OTTAWA: Prime Minister Justin Trudeau is eager to turn the page on four years of strained ties with Canada's neighbor, but US President-elect Joe Biden's plan to block a major oil pipeline complicates the reset, experts say.
"It's not a great way to start a relationship," pollster and former political strategist Tim Powers told AFP."Given that the Canadian government has said it is very committed to the Keystone XL pipeline, to have the American administration signal that it's going to be scrapped is not helpful," he explained.
Biden is expected after his inauguration on Wednesday to immediately rescind a permit via executive order for the partially completed Keystone XL pipeline between Canada and the US, reports AFP.
The $8 billion pipeline would transport up to 830,000 barrels of oil per day from the Alberta oil sands, which Biden has lambasted as producing a "very, very high pollutant," to refineries in coastal Texas. The project was approved by Canadian regulators in 2010 but was then blocked by US President Barack Obama in 2015 due to environmental concerns -- a decision that his successor Donald Trump reversed in 2017.
Ryan Katz-Rosene, a politics professor at the University of Ottawa, agrees that Biden's decision "does throw a wrench in the Canada-US relationship." But more important, he said, "it makes things a little bit more uncomfortable for Trudeau in a domestic context."
"For Canadians, we are talking about $100 billion in (annual) exports," Alberta Premier Jason Kenney said on Monday. "So this is a matter that touches on Canada's vital economic interests."

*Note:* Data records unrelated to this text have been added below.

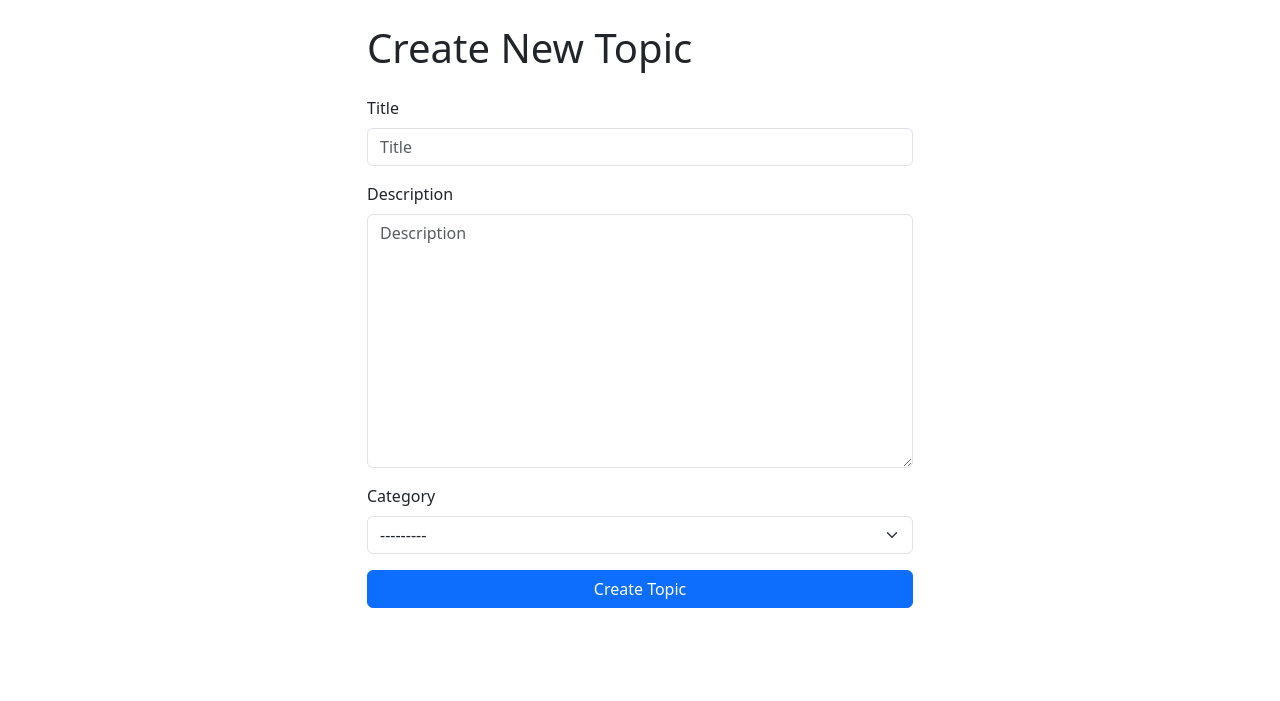
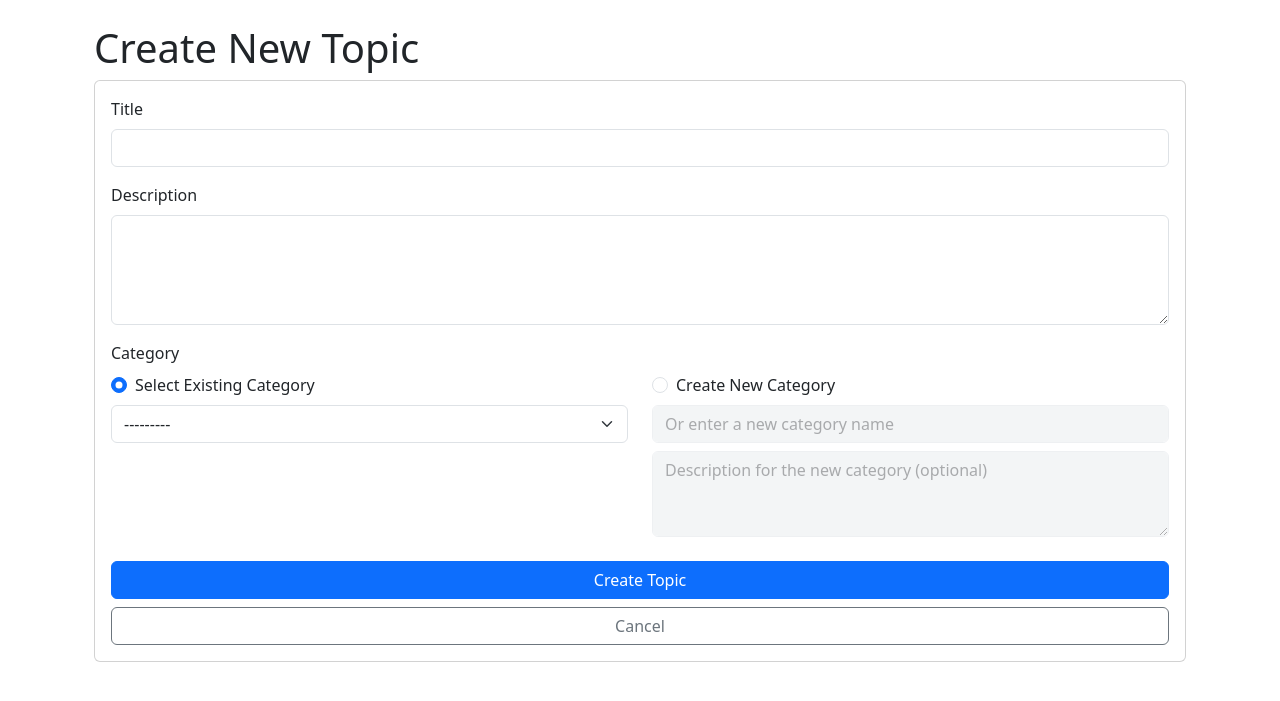
Before and after one commit to vertical-agent-solutions/blog-content-manager, a Django app: page /topics/create/ in a window 1280 px wide. Shown: the part 56-757 px from the top of the page. Run offline with Django 5.2, Linux system fonts and the light colour scheme; data that the repository does not hold is empty; some libraries are stand-ins or nearby versions.

Commit message:
Updated category management

```diff
--- a/core/forms.py
+++ b/core/forms.py
@@ -1,7 +1,80 @@
 from django import forms
-from .models import Topic
+from .models import Topic, Category
 
 class TopicForm(forms.ModelForm):
+    # Make category field not required
+    category = forms.ModelChoiceField(
+        queryset=Category.objects.all(),
+        required=False,
+        widget=forms.Select(attrs={
+            'class': 'form-select',
+            'data-existing-category': 'true'
+        })
+    )
+
+    # Add a field for new category
+    new_category = forms.CharField(
+        max_length=200,
+        required=False,
+        widget=forms.TextInput(attrs={
+            'class': 'form-control',
+            'placeholder': 'Or enter a new category name'
+        })
+    )
+    new_category_description = forms.CharField(
+        widget=forms.Textarea(attrs={
+            'class': 'form-control',
+            'placeholder': 'Description for the new category (optional)',
+            'rows': 3
+        }),
+        required=False
+    )
+
     class Meta:
         model = Topic
-        fields = ['title', 'description', 'category']
+        fields = ['title', 'description', 'category', 'new_category', 'new_category_description']
+        widgets = {
+            'title': forms.TextInput(attrs={'class': 'form-control'}),
+            'description': forms.Textarea(attrs={'class': 'form-control', 'rows': 4}),
+        }
+
+    def clean(self):
+        cleaned_data = super().clean()
+        category = cleaned_data.get('category')
+        new_category = cleaned_data.get('new_category')
+
+        # Check if neither or both are provided
+        if not category and not new_category:
+            raise forms.ValidationError({
+                'category': 'Please either select an existing category or create a new one.',
+                'new_category': 'Please either select an existing category or create a new one.'
+            })
+        if category and new_category:
+            raise forms.ValidationError({
+                'category': 'Please choose only one: either select an existing category or create a new one.',
+                'new_category': 'Please choose only one: either select an existing category or create a new one.'
+            })
+
+        # Check if new category name already exists
+        if new_category and Category.objects.filter(name__iexact=new_category).exists():
+            raise forms.ValidationError({
+                'new_category': f'A category with the name "{new_category}" already exists. Please select it from the dropdown instead.'
+            })
+
+        return cleaned_data
+
+    def save(self, commit=True):
+        instance = super().save(commit=False)
+        new_category = self.cleaned_data.get('new_category')
+
+        if new_category:
+            # Create new category
+            category = Category.objects.create(
+                name=new_category,
+                description=self.cleaned_data.get('new_category_description', '')
+            )
+            instance.category = category
+
+        if commit:
+            instance.save()
+        return instance
--- a/templates/core/topics/create.html
+++ b/templates/core/topics/create.html
@@ -2,18 +2,138 @@
 {% load django_bootstrap5 %}
 
 {% block content %}
-<div class="row">
-    <div class="col-md-6 offset-md-3">
-        <h1 class="mb-4">Create New Topic</h1>
+<div class="container mt-4">
+    <h1>Create New Topic</h1>
 
-        <form method="post">
-            {% csrf_token %}
-            {% bootstrap_form form %}
+    <div class="card">
+        <div class="card-body">
+            <form method="post">
+                {% csrf_token %}
 
-            <div class="d-grid">
-                <button type="submit" class="btn btn-primary">Create Topic</button>
-            </div>
-        </form>
+                {# Topic Title #}
+                <div class="mb-3">
+                    <label for="{{ form.title.id_for_label }}" class="form-label">Title</label>
+                    {{ form.title }}
+                    {% if form.title.errors %}
+                        <div class="alert alert-danger mt-2">{{ form.title.errors }}</div>
+                    {% endif %}
+                </div>
+
+                {# Topic Description #}
+                <div class="mb-3">
+                    <label for="{{ form.description.id_for_label }}" class="form-label">Description</label>
+                    {{ form.description }}
+                    {% if form.description.errors %}
+                        <div class="alert alert-danger mt-2">{{ form.description.errors }}</div>
+                    {% endif %}
+                </div>
+
+                {# Category Selection #}
+                <div class="mb-4">
+                    <label class="form-label">Category</label>
+                    <div class="row">
+                        <div class="col-md-6">
+                            <div class="existing-category mb-3">
+                                <div class="form-check mb-2">
+                                    <input class="form-check-input" type="radio" name="category_choice" id="existing_category" value="existing" checked>
+                                    <label class="form-check-label" for="existing_category">
+                                        Select Existing Category
+                                    </label>
+                                </div>
+                                {{ form.category }}
+                                {% if form.category.errors %}
+                                    <div class="alert alert-danger mt-2">{{ form.category.errors }}</div>
+                                {% endif %}
+                            </div>
+                        </div>
+                        <div class="col-md-6">
+                            <div class="new-category">
+                                <div class="form-check mb-2">
+                                    <input class="form-check-input" type="radio" name="category_choice" id="new_category" value="new">
+                                    <label class="form-check-label" for="new_category">
+                                        Create New Category
+                                    </label>
+                                </div>
+                                {{ form.new_category }}
+                                {% if form.new_category.errors %}
+                                    <div class="alert alert-danger mt-2">{{ form.new_category.errors }}</div>
+                                {% endif %}
+                                <div class="mt-2">
+                                    {{ form.new_category_description }}
+                                </div>
+                            </div>
+                        </div>
+                    </div>
+                    {% if form.non_field_errors %}
+                        <div class="alert alert-danger mt-2">{{ form.non_field_errors }}</div>
+                    {% endif %}
+                </div>
+
+                <div class="d-grid gap-2">
+                    <button type="submit" class="btn btn-primary">Create Topic</button>
+                    <a href="{% url 'core:topic_list' %}" class="btn btn-outline-secondary">Cancel</a>
+                </div>
+            </form>
+        </div>
     </div>
 </div>
+
+{% block extra_js %}
+<script>
+document.addEventListener('DOMContentLoaded', function() {
+    const categorySelect = document.querySelector('[name="category"]');
+    const newCategoryInput = document.querySelector('[name="new_category"]');
+    const newCategoryDesc = document.querySelector('[name="new_category_description"]');
+    const existingRadio = document.getElementById('existing_category');
+    const newRadio = document.getElementById('new_category');
+
+    function toggleFields(useExisting) {
+        // Enable/disable fields
+        categorySelect.disabled = !useExisting;
+        newCategoryInput.disabled = useExisting;
+        newCategoryDesc.disabled = useExisting;
+
+        // Clear values
+        if (useExisting) {
+            newCategoryInput.value = '';
+            newCategoryDesc.value = '';
+        } else {
+            categorySelect.value = '';
+        }
+
+        // Update visual feedback
+        categorySelect.style.opacity = useExisting ? '1' : '0.5';
+        newCategoryInput.style.opacity = useExisting ? '0.5' : '1';
+        newCategoryDesc.style.opacity = useExisting ? '0.5' : '1';
+    }
+
+    // Initial state
+    toggleFields(true);
+
+    // Event listeners for radio buttons
+    existingRadio.addEventListener('change', function() {
+        if (this.checked) toggleFields(true);
+    });
+
+    newRadio.addEventListener('change', function() {
+        if (this.checked) toggleFields(false);
+    });
+
+    // Event listeners for fields to auto-select appropriate radio
+    categorySelect.addEventListener('change', function() {
+        if (this.value) {
+            existingRadio.checked = true;
+            toggleFields(true);
+        }
+    });
+
+    newCategoryInput.addEventListener('input', function() {
+        if (this.value) {
+            newRadio.checked = true;
+            toggleFields(false);
+        }
+    });
+});
+</script>
 {% endblock %}
+{% endblock %}
```
Also changed, not shown: README.md.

He warned that blocking completion of the pipeline will kill jobs on both sides of the border, weaken the Canada-US relationship and undermine US energy security by making it more dependent on OPEC oil imports.Trudeau, despite championing climate action, had pledged to get this and other long-delayed pipelines built in order to get Canadian oil -- the third-largest reserve in the world -- to new markets and to get a better price for it.